Hardwood Flooring Cons

There are some downsides to hardwood floors in a kitchen.

Hardwood is, as the name suggests, hard. But it’s not as hard as ceramic tile, and it’s much easier to damage.

As the kitchen is a high traffic area the hardwood in that room will wear faster than the rest of the house which may result in having to refinish the hardwood sooner than if it was just in the living room.

Another thing to consider is that most prefinished hardwood have small micro grooves between the boards. This makes cleaning up spills much harder. Just think what a pain it would be if you spilled milk or soda! If you do spill something, you’ll want to clean it up promptly: any liquid that stands too long on hardwood can damage the floor.

In the end, you shouldn’t be afraid of hardwood floors in the kitchen: just be aware of both the advantages and disadvantages so that you make an informed decision.


Have no fear: if you want hardwood in your kitchen, it’s 100% doable (and see how great it looks?) Wyndale Project, Copperstone Kitchens.

Who Should Have Hardwood Floors in Their Kitchen?

Hardwood floors in a kitchen will only work for certain people.

We recommend them for serious cooks who want a warm, elegant flooring option – and who aren’t prone to drops or spills!

If you still aren’t sure you fit that description, ask yourself the following questions:

  • Are small dents and dings going to bother you? Even the most careful cook will get these in their hardwood floors over time.
  • Do you want a perfect, uniform floor, or do you like little variations and imperfections? Hardwood floors have character, and that means there’s going to be some inconsistency.
  • Are you up for maintaining your floors? Hardwood needs special attention: you’ll need to be on the lookout for any water, and sweep/vacuum regularly to keep grit from marking up your floors.
  • Are you okay with natural wear and tear? Like we said, kitchens are a high-traffic area, and that’ll be reflected in your hardwood.
  • Are you willing to sand and refinish your floors as needed?

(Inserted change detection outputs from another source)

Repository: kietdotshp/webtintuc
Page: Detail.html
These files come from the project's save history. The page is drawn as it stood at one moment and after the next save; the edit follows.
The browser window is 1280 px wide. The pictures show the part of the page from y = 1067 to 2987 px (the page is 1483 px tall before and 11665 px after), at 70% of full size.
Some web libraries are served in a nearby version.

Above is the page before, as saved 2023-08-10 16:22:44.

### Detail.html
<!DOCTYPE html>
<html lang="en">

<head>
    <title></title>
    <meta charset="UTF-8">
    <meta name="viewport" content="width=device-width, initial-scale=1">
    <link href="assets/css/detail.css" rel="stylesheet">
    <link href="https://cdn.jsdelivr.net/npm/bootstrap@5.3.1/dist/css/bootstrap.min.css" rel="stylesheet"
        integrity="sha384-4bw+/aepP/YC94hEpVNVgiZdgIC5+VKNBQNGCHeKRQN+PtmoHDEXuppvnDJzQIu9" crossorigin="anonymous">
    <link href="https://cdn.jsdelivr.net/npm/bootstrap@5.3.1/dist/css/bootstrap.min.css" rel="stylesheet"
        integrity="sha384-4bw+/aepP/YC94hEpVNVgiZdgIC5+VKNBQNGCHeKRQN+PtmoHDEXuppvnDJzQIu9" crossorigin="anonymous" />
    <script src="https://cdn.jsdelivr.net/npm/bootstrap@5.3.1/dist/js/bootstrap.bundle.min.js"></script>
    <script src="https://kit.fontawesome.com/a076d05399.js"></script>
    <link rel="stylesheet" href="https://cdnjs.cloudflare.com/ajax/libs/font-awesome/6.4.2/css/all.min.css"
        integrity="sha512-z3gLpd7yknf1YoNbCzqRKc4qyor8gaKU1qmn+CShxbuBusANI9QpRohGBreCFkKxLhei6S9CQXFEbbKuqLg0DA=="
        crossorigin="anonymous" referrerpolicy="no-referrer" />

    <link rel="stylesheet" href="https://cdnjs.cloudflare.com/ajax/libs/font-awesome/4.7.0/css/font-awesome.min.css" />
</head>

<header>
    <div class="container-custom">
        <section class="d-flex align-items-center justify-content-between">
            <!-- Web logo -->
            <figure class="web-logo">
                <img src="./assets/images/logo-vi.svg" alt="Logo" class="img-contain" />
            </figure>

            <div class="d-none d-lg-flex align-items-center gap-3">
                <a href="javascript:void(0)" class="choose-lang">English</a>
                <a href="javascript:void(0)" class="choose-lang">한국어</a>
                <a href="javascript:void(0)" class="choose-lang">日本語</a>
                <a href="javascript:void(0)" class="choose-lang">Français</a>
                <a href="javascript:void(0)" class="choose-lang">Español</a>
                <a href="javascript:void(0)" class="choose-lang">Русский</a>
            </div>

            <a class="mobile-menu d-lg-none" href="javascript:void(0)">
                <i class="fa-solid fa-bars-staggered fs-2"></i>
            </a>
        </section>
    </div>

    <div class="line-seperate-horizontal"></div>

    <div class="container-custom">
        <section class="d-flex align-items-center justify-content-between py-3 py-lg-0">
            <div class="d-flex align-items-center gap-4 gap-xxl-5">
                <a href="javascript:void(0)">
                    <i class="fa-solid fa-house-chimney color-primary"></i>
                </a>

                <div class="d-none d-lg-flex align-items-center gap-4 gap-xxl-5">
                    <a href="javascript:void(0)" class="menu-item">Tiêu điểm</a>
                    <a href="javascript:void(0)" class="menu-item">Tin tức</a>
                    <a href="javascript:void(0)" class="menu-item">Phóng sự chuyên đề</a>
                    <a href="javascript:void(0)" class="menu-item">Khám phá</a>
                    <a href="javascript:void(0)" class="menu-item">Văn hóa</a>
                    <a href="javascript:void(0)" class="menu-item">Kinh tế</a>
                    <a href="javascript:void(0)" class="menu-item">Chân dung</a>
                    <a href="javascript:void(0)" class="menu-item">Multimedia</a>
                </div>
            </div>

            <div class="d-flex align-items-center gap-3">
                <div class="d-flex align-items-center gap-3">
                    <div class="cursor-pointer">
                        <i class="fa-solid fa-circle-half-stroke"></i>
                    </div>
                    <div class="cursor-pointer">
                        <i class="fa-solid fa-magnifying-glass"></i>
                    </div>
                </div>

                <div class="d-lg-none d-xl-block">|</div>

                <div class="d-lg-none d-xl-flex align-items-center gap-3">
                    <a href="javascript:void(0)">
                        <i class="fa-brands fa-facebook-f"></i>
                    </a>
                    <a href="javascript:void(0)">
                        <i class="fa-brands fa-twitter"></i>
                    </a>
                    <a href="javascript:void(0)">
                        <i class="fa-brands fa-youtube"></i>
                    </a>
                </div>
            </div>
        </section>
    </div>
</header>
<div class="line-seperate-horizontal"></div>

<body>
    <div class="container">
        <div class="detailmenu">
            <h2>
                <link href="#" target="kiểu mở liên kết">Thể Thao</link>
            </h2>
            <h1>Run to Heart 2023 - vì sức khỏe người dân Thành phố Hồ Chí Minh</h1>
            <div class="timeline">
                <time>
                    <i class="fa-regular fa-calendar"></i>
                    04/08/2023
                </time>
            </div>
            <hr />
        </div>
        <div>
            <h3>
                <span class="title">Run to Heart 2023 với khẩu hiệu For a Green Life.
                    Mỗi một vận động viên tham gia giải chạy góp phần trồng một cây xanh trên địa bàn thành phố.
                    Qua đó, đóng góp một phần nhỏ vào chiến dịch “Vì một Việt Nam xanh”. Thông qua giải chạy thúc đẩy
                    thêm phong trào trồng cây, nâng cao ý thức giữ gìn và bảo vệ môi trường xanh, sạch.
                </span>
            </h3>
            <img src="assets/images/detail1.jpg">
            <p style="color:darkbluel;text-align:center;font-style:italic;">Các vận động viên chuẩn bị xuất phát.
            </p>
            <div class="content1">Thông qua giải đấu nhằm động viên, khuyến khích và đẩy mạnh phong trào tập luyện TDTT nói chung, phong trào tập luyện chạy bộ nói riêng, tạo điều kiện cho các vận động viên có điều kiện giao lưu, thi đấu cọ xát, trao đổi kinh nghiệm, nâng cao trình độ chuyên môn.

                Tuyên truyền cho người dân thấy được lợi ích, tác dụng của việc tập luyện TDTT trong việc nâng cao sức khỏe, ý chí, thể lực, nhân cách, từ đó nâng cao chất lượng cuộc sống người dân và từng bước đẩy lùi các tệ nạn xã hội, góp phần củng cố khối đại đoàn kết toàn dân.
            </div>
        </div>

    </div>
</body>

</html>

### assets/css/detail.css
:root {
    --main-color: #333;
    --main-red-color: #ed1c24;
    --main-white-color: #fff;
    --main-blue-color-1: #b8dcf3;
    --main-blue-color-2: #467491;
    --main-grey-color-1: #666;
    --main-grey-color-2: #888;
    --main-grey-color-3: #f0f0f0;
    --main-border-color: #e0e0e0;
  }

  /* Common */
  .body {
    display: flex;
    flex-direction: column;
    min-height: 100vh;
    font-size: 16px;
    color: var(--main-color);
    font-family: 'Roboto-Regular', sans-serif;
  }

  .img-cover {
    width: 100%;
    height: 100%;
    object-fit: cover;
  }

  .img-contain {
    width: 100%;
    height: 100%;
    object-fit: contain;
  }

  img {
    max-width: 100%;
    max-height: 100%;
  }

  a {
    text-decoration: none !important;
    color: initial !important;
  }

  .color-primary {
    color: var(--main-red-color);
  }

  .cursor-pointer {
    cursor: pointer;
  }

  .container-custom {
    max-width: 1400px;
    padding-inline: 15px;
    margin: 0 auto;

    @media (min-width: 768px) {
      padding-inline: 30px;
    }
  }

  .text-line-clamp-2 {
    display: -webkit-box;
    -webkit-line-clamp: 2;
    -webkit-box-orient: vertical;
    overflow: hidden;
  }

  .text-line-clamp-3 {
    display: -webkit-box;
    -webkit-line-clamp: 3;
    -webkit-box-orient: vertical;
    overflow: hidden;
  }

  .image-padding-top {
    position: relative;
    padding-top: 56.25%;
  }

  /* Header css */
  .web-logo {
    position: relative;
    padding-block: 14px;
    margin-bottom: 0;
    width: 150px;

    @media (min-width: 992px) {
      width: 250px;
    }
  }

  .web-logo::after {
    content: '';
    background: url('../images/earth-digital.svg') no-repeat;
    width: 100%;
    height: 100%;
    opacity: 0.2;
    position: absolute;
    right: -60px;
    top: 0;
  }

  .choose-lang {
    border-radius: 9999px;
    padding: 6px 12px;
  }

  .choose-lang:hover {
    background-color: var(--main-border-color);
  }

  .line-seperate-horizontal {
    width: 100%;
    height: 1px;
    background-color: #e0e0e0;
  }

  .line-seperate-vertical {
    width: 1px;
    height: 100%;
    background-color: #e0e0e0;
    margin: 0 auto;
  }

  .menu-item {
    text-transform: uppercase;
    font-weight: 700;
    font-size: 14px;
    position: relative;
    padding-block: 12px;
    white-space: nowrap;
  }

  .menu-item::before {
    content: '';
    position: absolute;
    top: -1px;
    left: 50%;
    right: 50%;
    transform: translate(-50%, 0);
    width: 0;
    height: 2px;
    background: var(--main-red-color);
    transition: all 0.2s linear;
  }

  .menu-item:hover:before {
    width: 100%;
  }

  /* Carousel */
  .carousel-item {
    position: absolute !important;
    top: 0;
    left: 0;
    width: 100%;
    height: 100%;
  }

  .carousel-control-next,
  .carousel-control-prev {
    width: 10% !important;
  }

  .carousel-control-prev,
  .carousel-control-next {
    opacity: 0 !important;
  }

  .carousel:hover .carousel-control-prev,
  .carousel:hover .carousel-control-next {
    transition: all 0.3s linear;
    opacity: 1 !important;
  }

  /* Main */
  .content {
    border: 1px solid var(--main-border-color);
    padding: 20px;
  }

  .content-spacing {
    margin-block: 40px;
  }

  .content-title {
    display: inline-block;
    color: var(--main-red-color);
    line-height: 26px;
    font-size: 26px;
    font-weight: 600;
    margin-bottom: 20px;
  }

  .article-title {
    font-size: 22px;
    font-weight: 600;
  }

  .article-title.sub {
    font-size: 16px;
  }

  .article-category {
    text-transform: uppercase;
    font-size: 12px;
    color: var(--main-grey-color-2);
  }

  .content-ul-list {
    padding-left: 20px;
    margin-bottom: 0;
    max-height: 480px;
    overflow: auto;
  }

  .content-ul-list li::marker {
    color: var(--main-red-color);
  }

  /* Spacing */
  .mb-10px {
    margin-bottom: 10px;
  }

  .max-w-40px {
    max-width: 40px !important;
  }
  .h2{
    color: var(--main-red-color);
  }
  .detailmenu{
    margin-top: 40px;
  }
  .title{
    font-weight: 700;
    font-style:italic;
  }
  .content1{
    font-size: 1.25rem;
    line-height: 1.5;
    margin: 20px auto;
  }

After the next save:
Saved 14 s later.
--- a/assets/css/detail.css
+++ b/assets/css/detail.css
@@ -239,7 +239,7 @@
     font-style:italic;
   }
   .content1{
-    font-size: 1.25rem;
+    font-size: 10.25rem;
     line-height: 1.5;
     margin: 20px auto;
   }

You should also ask yourself whether young kids or pets will frequently be in the kitchen, as they can also have an impact on the condition of your hardwood flooring.


With the proper care, your hardwood floor will be one of the best parts of your new kitchen. Kehoe Project, Copperstone Kitchens.

What Are My Hardwood Flooring Options?

When you’ve decided to go with hardwood flooring in your kitchen (congratulations!) your next step is to pick the right hardwood.

Solid Hardwood

Solid hardwood means wood that has been milled from a single piece of lumber. It’s the most ‘pure’ form of hardwood, and is the type of flooring that needs to be sanded and refinished. It’s also the wood that is most susceptible to moisture.

Engineered Hardwood

Engineered hardwood is made of bonding layers of hardwood. This makes it a more stable, durable option. It also allows for more installation options like staples, gluing, or floating (where the floor is attached to itself, not the subflooring).

Whatever kind of hardwood you choose, you should consider these things as well:

  • The species of wood: some, like oak, are harder than others.
  • The width of the planks: width will help denote the style of your kitchen.
  • The color: whether you go with au natural or a stain, colour is an important thing to think about.

One of our designers will be more than happy to show you samples and help you answer these questions.


These thin planks lend themselves to a contemporary kitchen. Beaverwood Project, Copperstone Kitchens.

Wood is On Trend in 2018

Wood is definitely on-trend for renovations in 2018. As more and more people aim for an open-concept main floor, hardwood flooring in a kitchen is rapidly becoming a number one choice.

Homeowners are also looking to incorporate wood in other ways: open shelves, their kitchen islands, and their cabinets.


People are loving the look of one floor for all their main spaces. Burnbank Project, Copperstone Kitchens.

Find Out How This Trend and Others Would Work in Your Kitchen

Are you interested in hardwood floors for your kitchen? Book a free consultation with one of Copperstone Kitchen’s award-winning designers!

We’ll work with you on your entire kitchen renovation, and get you the flooring that checks all the boxes on your wishlist.

I’m Ready to Meet with a Designer